### WORK TO BE COMPLETED
Each entry below is to be extracted exactly.

### RECORDS SUPPLIED
----

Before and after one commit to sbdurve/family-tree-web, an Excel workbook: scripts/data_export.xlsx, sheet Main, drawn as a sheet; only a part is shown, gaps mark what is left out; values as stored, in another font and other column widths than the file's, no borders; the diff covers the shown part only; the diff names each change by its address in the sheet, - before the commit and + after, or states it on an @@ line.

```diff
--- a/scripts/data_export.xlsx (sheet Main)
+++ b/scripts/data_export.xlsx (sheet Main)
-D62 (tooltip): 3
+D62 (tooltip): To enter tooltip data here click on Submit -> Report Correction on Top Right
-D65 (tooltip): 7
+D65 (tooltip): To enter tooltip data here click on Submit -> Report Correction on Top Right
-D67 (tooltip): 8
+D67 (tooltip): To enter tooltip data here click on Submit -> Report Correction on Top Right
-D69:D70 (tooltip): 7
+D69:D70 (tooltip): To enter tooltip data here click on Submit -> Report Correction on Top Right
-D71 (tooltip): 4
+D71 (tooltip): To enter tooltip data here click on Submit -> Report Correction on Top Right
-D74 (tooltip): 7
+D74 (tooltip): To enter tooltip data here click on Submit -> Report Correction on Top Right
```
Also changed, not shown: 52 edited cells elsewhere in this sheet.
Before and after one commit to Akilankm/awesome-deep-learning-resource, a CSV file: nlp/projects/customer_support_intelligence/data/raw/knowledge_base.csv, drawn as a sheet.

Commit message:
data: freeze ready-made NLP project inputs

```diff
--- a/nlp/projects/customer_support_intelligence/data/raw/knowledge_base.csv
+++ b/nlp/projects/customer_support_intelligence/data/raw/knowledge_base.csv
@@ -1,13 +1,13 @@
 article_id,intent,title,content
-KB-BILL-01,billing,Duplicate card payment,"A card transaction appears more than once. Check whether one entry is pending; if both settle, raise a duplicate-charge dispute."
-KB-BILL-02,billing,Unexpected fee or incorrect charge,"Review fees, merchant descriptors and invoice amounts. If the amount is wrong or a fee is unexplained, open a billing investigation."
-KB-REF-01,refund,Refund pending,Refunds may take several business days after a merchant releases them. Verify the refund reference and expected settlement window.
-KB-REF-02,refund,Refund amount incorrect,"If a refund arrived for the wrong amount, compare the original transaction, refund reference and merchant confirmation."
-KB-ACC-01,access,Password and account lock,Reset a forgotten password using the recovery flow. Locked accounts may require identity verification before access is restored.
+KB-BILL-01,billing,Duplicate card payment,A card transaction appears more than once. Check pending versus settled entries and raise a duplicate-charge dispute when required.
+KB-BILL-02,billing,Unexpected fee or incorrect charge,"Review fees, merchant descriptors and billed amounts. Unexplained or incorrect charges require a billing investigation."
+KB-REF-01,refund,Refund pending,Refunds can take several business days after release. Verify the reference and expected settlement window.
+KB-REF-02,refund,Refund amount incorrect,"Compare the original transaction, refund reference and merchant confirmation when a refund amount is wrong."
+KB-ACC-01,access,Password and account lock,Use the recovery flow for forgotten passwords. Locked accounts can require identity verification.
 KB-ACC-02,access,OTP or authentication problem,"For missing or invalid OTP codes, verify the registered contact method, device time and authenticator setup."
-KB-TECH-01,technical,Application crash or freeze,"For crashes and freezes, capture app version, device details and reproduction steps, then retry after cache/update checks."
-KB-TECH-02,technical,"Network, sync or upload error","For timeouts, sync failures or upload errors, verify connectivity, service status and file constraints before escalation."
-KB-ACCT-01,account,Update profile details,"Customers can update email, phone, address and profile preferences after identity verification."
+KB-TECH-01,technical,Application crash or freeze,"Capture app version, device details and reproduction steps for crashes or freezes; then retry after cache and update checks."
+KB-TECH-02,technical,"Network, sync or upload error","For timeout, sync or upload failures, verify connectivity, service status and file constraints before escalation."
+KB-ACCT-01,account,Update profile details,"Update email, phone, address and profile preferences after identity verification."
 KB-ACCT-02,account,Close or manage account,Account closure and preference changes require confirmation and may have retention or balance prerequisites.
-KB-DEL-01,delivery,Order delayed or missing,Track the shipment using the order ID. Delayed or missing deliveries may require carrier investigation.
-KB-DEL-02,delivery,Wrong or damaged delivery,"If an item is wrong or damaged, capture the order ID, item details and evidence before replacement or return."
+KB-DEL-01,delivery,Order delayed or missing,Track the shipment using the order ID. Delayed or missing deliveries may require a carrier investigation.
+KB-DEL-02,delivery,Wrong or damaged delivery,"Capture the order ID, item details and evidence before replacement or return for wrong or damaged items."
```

----

### RESPONSE AREA
Before and after one commit to sbdurve/family-tree-web, an Excel workbook: scripts/data_export.xlsx, sheet Main, drawn as a sheet; only a part is shown, gaps mark what is left out; values as stored, in another font and other column widths than the file's, no borders; the diff covers the shown part only; the diff names each change by its address in the sheet, - before the commit and + after, or states it on an @@ line.

```diff
--- a/scripts/data_export.xlsx (sheet Main)
+++ b/scripts/data_export.xlsx (sheet Main)
-D62 (tooltip): 3
+D62 (tooltip): To enter tooltip data here click on Submit -> Report Correction on Top Right
-D65 (tooltip): 7
+D65 (tooltip): To enter tooltip data here click on Submit -> Report Correction on Top Right
-D67 (tooltip): 8
+D67 (tooltip): To enter tooltip data here click on Submit -> Report Correction on Top Right
-D69:D70 (tooltip): 7
+D69:D70 (tooltip): To enter tooltip data here click on Submit -> Report Correction on Top Right
-D71 (tooltip): 4
+D71 (tooltip): To enter tooltip data here click on Submit -> Report Correction on Top Right
-D74 (tooltip): 7
+D74 (tooltip): To enter tooltip data here click on Submit -> Report Correction on Top Right
```
Also changed, not shown: 52 edited cells elsewhere in this sheet.
Before and after one commit to Akilankm/awesome-deep-learning-resource, a CSV file: nlp/projects/customer_support_intelligence/data/raw/knowledge_base.csv, drawn as a sheet.

Commit message:
data: freeze ready-made NLP project inputs

```diff
--- a/nlp/projects/customer_support_intelligence/data/raw/knowledge_base.csv
+++ b/nlp/projects/customer_support_intelligence/data/raw/knowledge_base.csv
@@ -1,13 +1,13 @@
 article_id,intent,title,content
-KB-BILL-01,billing,Duplicate card payment,"A card transaction appears more than once. Check whether one entry is pending; if both settle, raise a duplicate-charge dispute."
-KB-BILL-02,billing,Unexpected fee or incorrect charge,"Review fees, merchant descriptors and invoice amounts. If the amount is wrong or a fee is unexplained, open a billing investigation."
-KB-REF-01,refund,Refund pending,Refunds may take several business days after a merchant releases them. Verify the refund reference and expected settlement window.
-KB-REF-02,refund,Refund amount incorrect,"If a refund arrived for the wrong amount, compare the original transaction, refund reference and merchant confirmation."
-KB-ACC-01,access,Password and account lock,Reset a forgotten password using the recovery flow. Locked accounts may require identity verification before access is restored.
+KB-BILL-01,billing,Duplicate card payment,A card transaction appears more than once. Check pending versus settled entries and raise a duplicate-charge dispute when required.
+KB-BILL-02,billing,Unexpected fee or incorrect charge,"Review fees, merchant descriptors and billed amounts. Unexplained or incorrect charges require a billing investigation."
+KB-REF-01,refund,Refund pending,Refunds can take several business days after release. Verify the reference and expected settlement window.
+KB-REF-02,refund,Refund amount incorrect,"Compare the original transaction, refund reference and merchant confirmation when a refund amount is wrong."
+KB-ACC-01,access,Password and account lock,Use the recovery flow for forgotten passwords. Locked accounts can require identity verification.
 KB-ACC-02,access,OTP or authentication problem,"For missing or invalid OTP codes, verify the registered contact method, device time and authenticator setup."
-KB-TECH-01,technical,Application crash or freeze,"For crashes and freezes, capture app version, device details and reproduction steps, then retry after cache/update checks."
-KB-TECH-02,technical,"Network, sync or upload error","For timeouts, sync failures or upload errors, verify connectivity, service status and file constraints before escalation."
-KB-ACCT-01,account,Update profile details,"Customers can update email, phone, address and profile preferences after identity verification."
+KB-TECH-01,technical,Application crash or freeze,"Capture app version, device details and reproduction steps for crashes or freezes; then retry after cache and update checks."
+KB-TECH-02,technical,"Network, sync or upload error","For timeout, sync or upload failures, verify connectivity, service status and file constraints before escalation."
+KB-ACCT-01,account,Update profile details,"Update email, phone, address and profile preferences after identity verification."
 KB-ACCT-02,account,Close or manage account,Account closure and preference changes require confirmation and may have retention or balance prerequisites.
-KB-DEL-01,delivery,Order delayed or missing,Track the shipment using the order ID. Delayed or missing deliveries may require carrier investigation.
-KB-DEL-02,delivery,Wrong or damaged delivery,"If an item is wrong or damaged, capture the order ID, item details and evidence before replacement or return."
+KB-DEL-01,delivery,Order delayed or missing,Track the shipment using the order ID. Delayed or missing deliveries may require a carrier investigation.
+KB-DEL-02,delivery,Wrong or damaged delivery,"Capture the order ID, item details and evidence before replacement or return for wrong or damaged items."
```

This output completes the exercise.